Queen Margrethe’s mother tongue is Danish and she also speaks French, Swedish, English and German.

Due to the coronavirus crisis, all planned festivities for the celebration of her 80th birthday have been cancelled, including the balcony ceremony at Amalienborg Palace, a yearly tradition much loved by Danish royalists.

Another tradition changed this year is the opportunity to show up in person at Det Gule Palæ (the main office of the Danish Court) and write a congratulatory note.

Instead, starting 14 April, a register will be set up on the royal website, www.kongehuset.dk, where it will be possible to send personal good wishes to Queen Margrethe.

Of course flags will be flying from all public buildings, buses, a range of private flagpoles and of course from the Queen’s residence at Fredensborg Palace.

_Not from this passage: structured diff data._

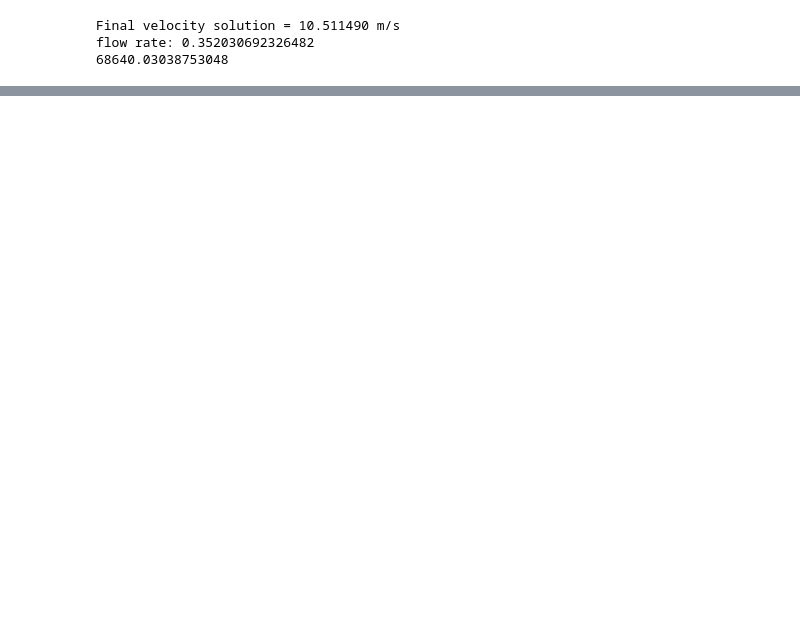
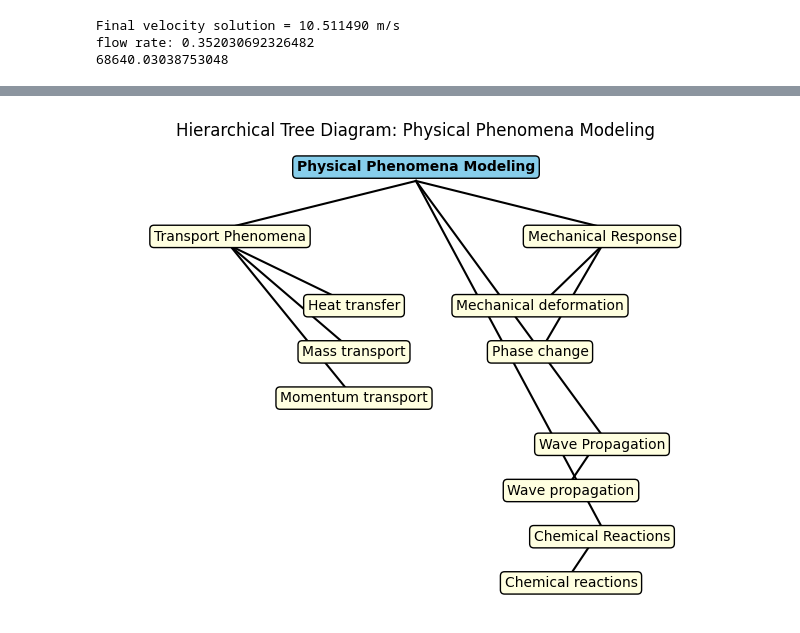
Before and after one commit to hpandey12/thesis, a Jupyter notebook: subproblem1/massflowrate.ipynb, the cells around one changed output, grey strips where cells are left out. Saved outputs shown, nothing was run; the diff lists cells and outputs as text; code cells hidden in the pictures; blank space fills up the shorter version.

```diff
--- a/subproblem1/massflowrate.ipynb
+++ b/subproblem1/massflowrate.ipynb
@@ -131,0 +174,50 @@ flow rate: 0.352030692326482
+# %%
+import matplotlib.pyplot as plt
+
+def plot_tree_diagram():
+    fig, ax = plt.subplots(figsize=(8,6))
+    ax.axis('off')
+
+    # Main branches and leaves manually positioned
+    points = [
+        (0.5, 0.95, "Physical Phenomena Modeling", "root"),
+        (0.2, 0.8, "Transport Phenomena", "branch"),
+        (0.4, 0.65, "Heat transfer", "leaf"),
+        (0.4, 0.55, "Mass transport", "leaf"),
+        (0.4, 0.45, "Momentum transport", "leaf"),
+        (0.8, 0.8, "Mechanical Response", "branch"),
+        (0.7, 0.65, "Mechanical deformation", "leaf"),
+        (0.7, 0.55, "Phase change", "leaf"),
+        (0.8, 0.35, "Wave Propagation", "branch"),
+        (0.75, 0.25, "Wave propagation", "leaf"),
+        (0.8, 0.15, "Chemical Reactions", "branch"),
+        (0.75, 0.05, "Chemical reactions", "leaf")
+    ]
+    for x, y, label, kind in points:
+        ax.text(x, y, label, fontsize=10, fontweight='bold' if kind == 'root' else 'normal',
+                ha='center', va='center', bbox=dict(boxstyle='round,pad=0.3', fc='skyblue' if kind == 'root' else 'lightyellow'))
+
+    # Draw links (edges)
+    ax.plot([0.5, 0.2], [0.92, 0.82], 'k-')
+    ax.plot([0.5, 0.8], [0.92, 0.82], 'k-')
+    # Transport branches
+    for y in [0.65, 0.55, 0.45]:
+        ax.plot([0.2, 0.4], [0.78, y], 'k-')
+    # Mechanical Response
+    ax.plot([0.8, 0.7], [0.78, 0.65], 'k-')
+    ax.plot([0.8, 0.7], [0.78, 0.55], 'k-')
+    # Wave Propagation
+    ax.plot([0.5, 0.8], [0.92, 0.37], 'k-')
+    ax.plot([0.8, 0.75], [0.37, 0.27], 'k-')
+    # Chemical Reactions
+    ax.plot([0.5, 0.8], [0.92, 0.17], 'k-')
+    ax.plot([0.8, 0.75], [0.17, 0.07], 'k-')
+
+    plt.title('Hierarchical Tree Diagram: Physical Phenomena Modeling')
+    plt.ylim(0, 1)
+    plt.xlim(0, 1)
+    plt.show()
+
+plot_tree_diagram()
+# %% [output]
+[figure, added]
```
Also changed, not shown: parts of 2 cells of this notebook, 5 other files.
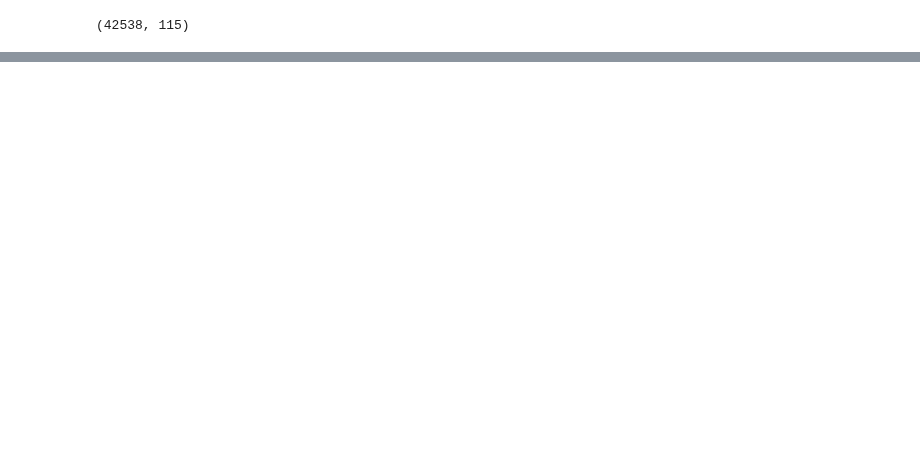
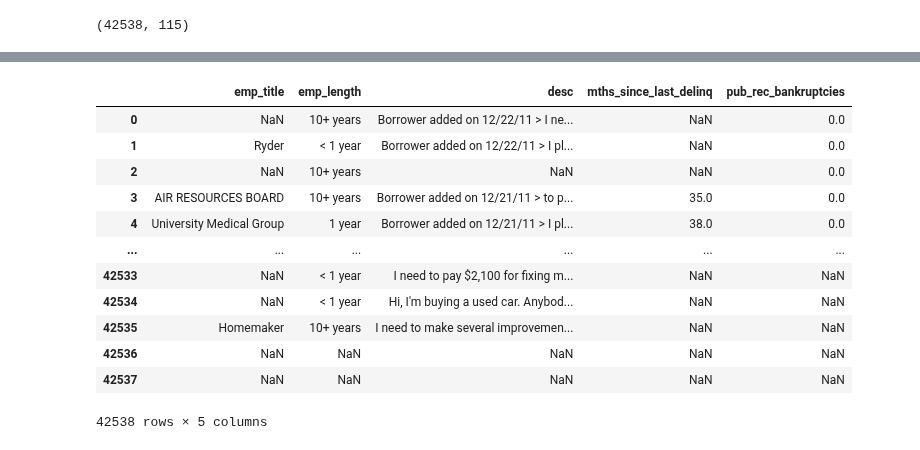
Before and after one commit to imvdharmesh/lending-market-club, a Jupyter notebook: lending_club_loans.ipynb, the cells around one changed output, grey strips where cells are left out. Drawn from its saved outputs; the diff is of its cells as text; code cells hidden in the pictures; blank space fills up the shorter version.

```diff
--- a/lending_club_loans.ipynb
+++ b/lending_club_loans.ipynb
@@ -151,0 +137,16 @@ len(loan_df.columns)
+# %%
+clean_df[['emp_title','emp_length','desc','mths_since_last_delinq','pub_rec_bankruptcies']]
+# %% [output]
+|  | emp_title | emp_length | desc | mths_since_last_delinq | pub_rec_bankruptcies |
+| 0 | NaN | 10+ years | Borrower added on 12/22/11 > I ne... | NaN | 0.0 |
+| 1 | Ryder | < 1 year | Borrower added on 12/22/11 > I pl... | NaN | 0.0 |
+| 2 | NaN | 10+ years | NaN | NaN | 0.0 |
+| 3 | AIR RESOURCES BOARD | 10+ years | Borrower added on 12/21/11 > to p... | 35.0 | 0.0 |
+| 4 | University Medical Group | 1 year | Borrower added on 12/21/11 > I pl... | 38.0 | 0.0 |
+| ... | ... | ... | ... | ... | ... |
+| 42533 | NaN | < 1 year | I need to pay $2,100 for fixing m... | NaN | NaN |
+| 42534 | NaN | < 1 year | Hi, I'm buying a used car. Anybod... | NaN | NaN |
+| 42535 | Homemaker | 10+ years | I need to make several improvemen... | NaN | NaN |
+| 42536 | NaN | NaN | NaN | NaN | NaN |
+| 42537 | NaN | NaN | NaN | NaN | NaN |
+42538 rows × 5 columns
```
Also changed, not shown: parts of 37 cells of this notebook.
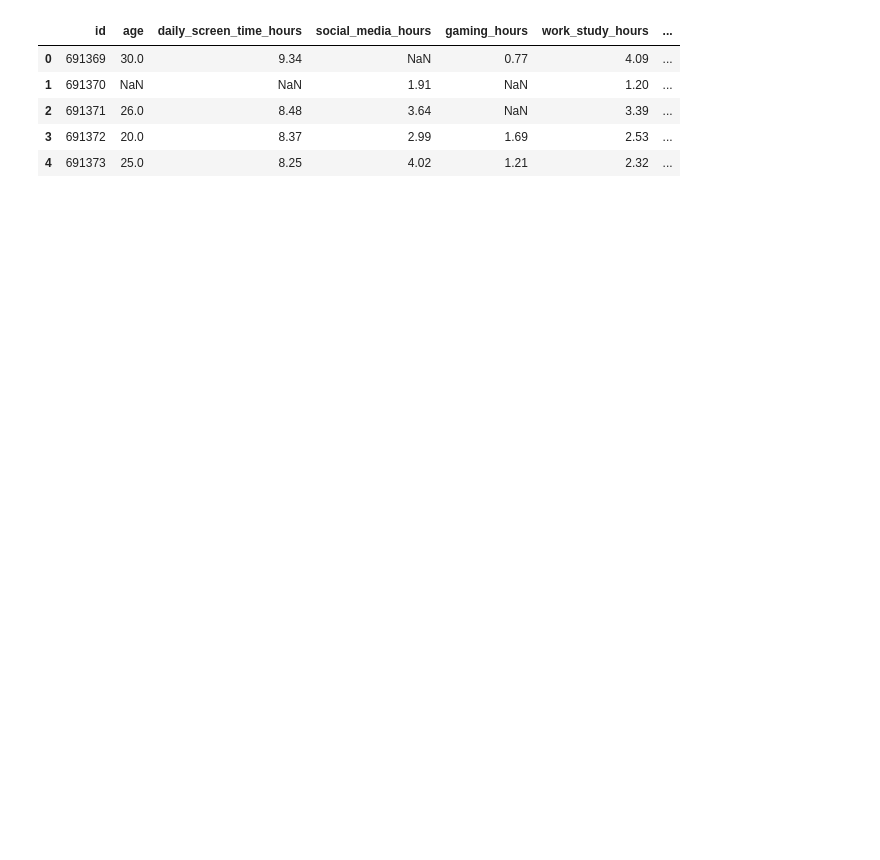
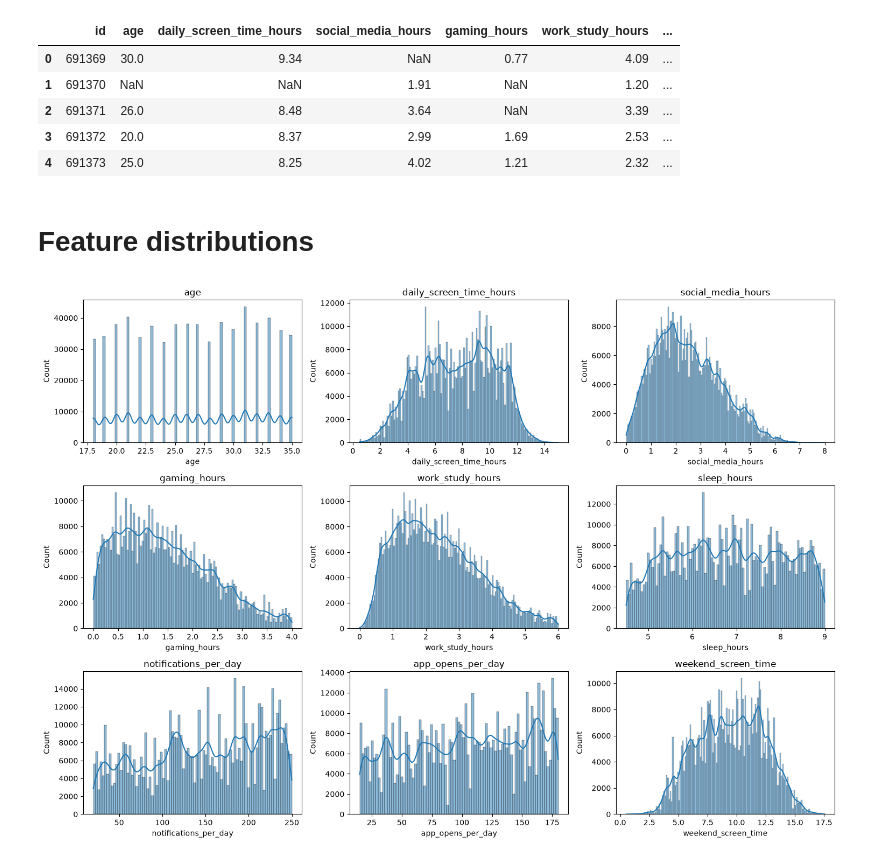
Before and after one commit to imgabrielas/Not-So-Small-ML, a Jupyter notebook: notebook.ipynb, the cells around one changed output. Cells and saved outputs as stored; diff of their text form; code cells hidden in the pictures; blank space fills up the shorter version.

```diff
--- a/notebook.ipynb
+++ b/notebook.ipynb
@@ -79,3 +97,26 @@ test_df.head()
 | 2 | 691371 | 26.0 | 8.48 | 3.64 | NaN | 3.39 | ... |
 | 3 | 691372 | 20.0 | 8.37 | 2.99 | 1.69 | 2.53 | ... |
 | 4 | 691373 | 25.0 | 8.25 | 4.02 | 1.21 | 2.32 | ... |
+# %% [markdown]
+# Feature distributions
+# %%
+numeric_features = train_df.select_dtypes(include=np.number).columns.drop(['id', 'addicted_label'])
+categorical_features = train_df.select_dtypes(include='str').columns
+
+n_cols = 3
+n_rows = -(-len(numeric_features) // n_cols)
+
+fig, axes = plt.subplots(n_rows, n_cols, figsize=(15, 3.5 * n_rows))
+axes = axes.flatten()
+
+for ax, col in zip(axes, numeric_features):
+    sns.histplot(train_df[col], kde=True, ax=ax)
+    ax.set_title(col)
+
+for ax in axes[len(numeric_features):]:
+    ax.set_visible(False)
+
+plt.tight_layout()
+plt.show()
+# %% [output]
+[figure, added]
```
Also changed, not shown: parts of 4 cells of this notebook, 5 other files.
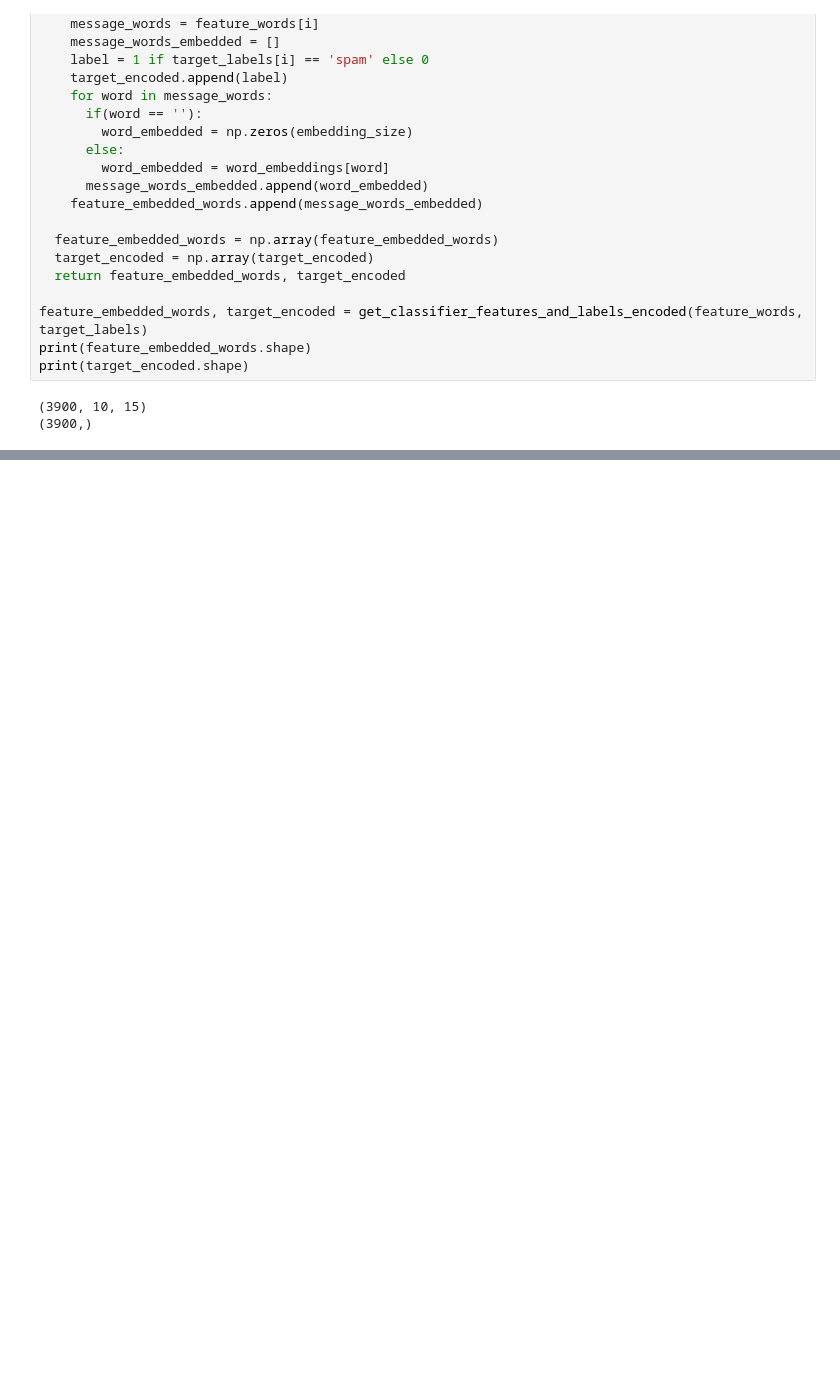
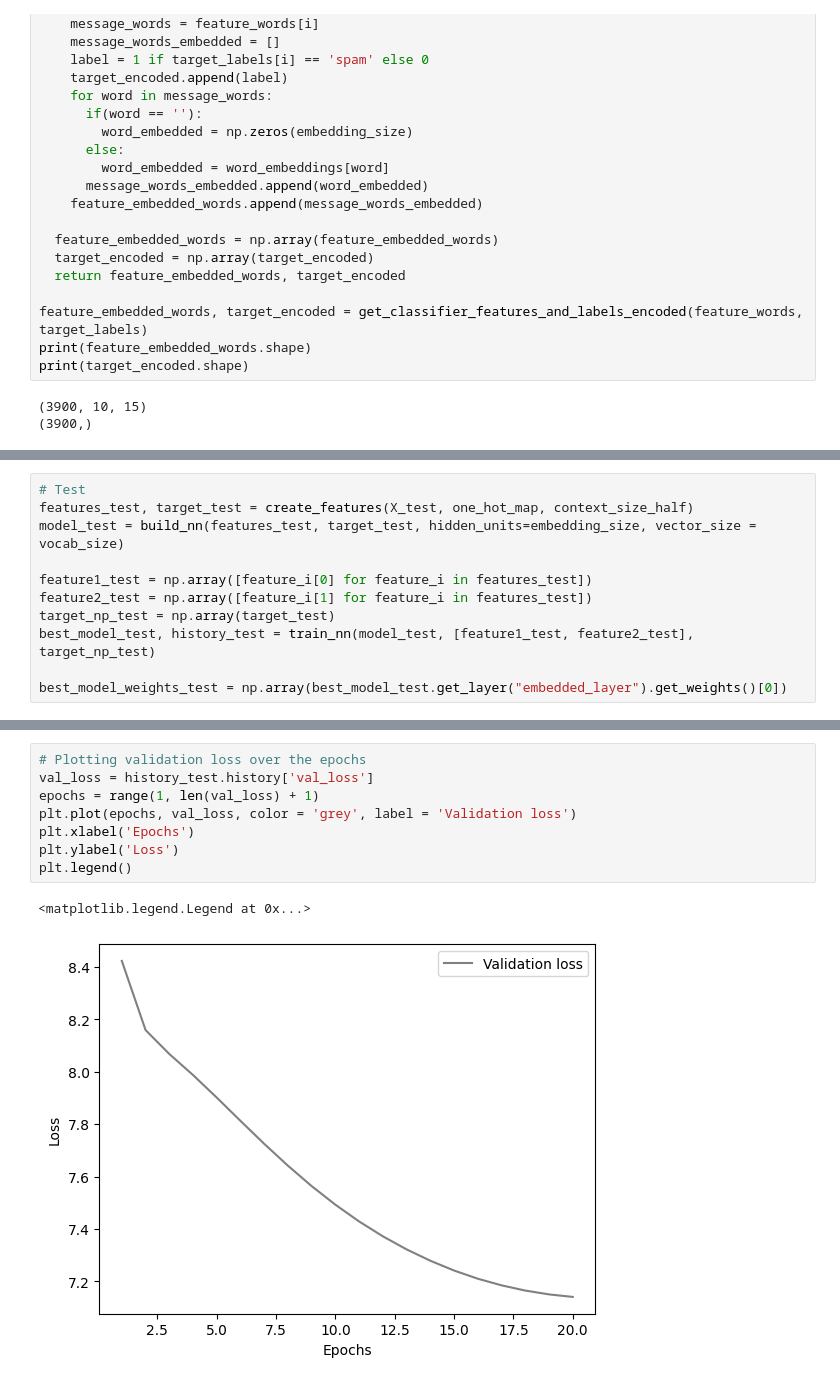
Before and after one commit to ROHIT779/ml-projects, a Jupyter notebook: sms-spam-classifier/sms_spam_classifier.ipynb, the cells around one changed output, grey strips where cells are left out. Cells and saved outputs as stored; diff of their text form; blank space fills up the shorter version.

```diff
--- a/sms-spam-classifier/sms_spam_classifier.ipynb
+++ b/sms-spam-classifier/sms_spam_classifier.ipynb
@@ -391,0 +390,11 @@ plt.legend()
+# %%
+# Test
+features_test, target_test = create_features(X_test, one_hot_map, context_size_half)
+model_test = build_nn(features_test, target_test, hidden_units=embedding_size, vector_size = vocab_size)
+
+feature1_test = np.array([feature_i[0] for feature_i in features_test])
+feature2_test = np.array([feature_i[1] for feature_i in features_test])
+target_np_test = np.array(target_test)
+best_model_test, history_test = train_nn(model_test, [feature1_test, feature2_test], target_np_test)
+
+best_model_weights_test = np.array(best_model_test.get_layer("embedded_layer").get_weights()[0])
@@ -391,0 +419,11 @@ plt.legend()
+# %%
+# Plotting validation loss over the epochs
+val_loss = history_test.history['val_loss']
+epochs = range(1, len(val_loss) + 1)
+plt.plot(epochs, val_loss, color = 'grey', label = 'Validation loss')
+plt.xlabel('Epochs')
+plt.ylabel('Loss')
+plt.legend()
+# %% [output]
+<matplotlib.legend.Legend at 0x...>
+[figure, added]
```
Also changed, not shown: parts of 10 cells of this notebook.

Find official pictures published to celebrate the Queen’s birthday below.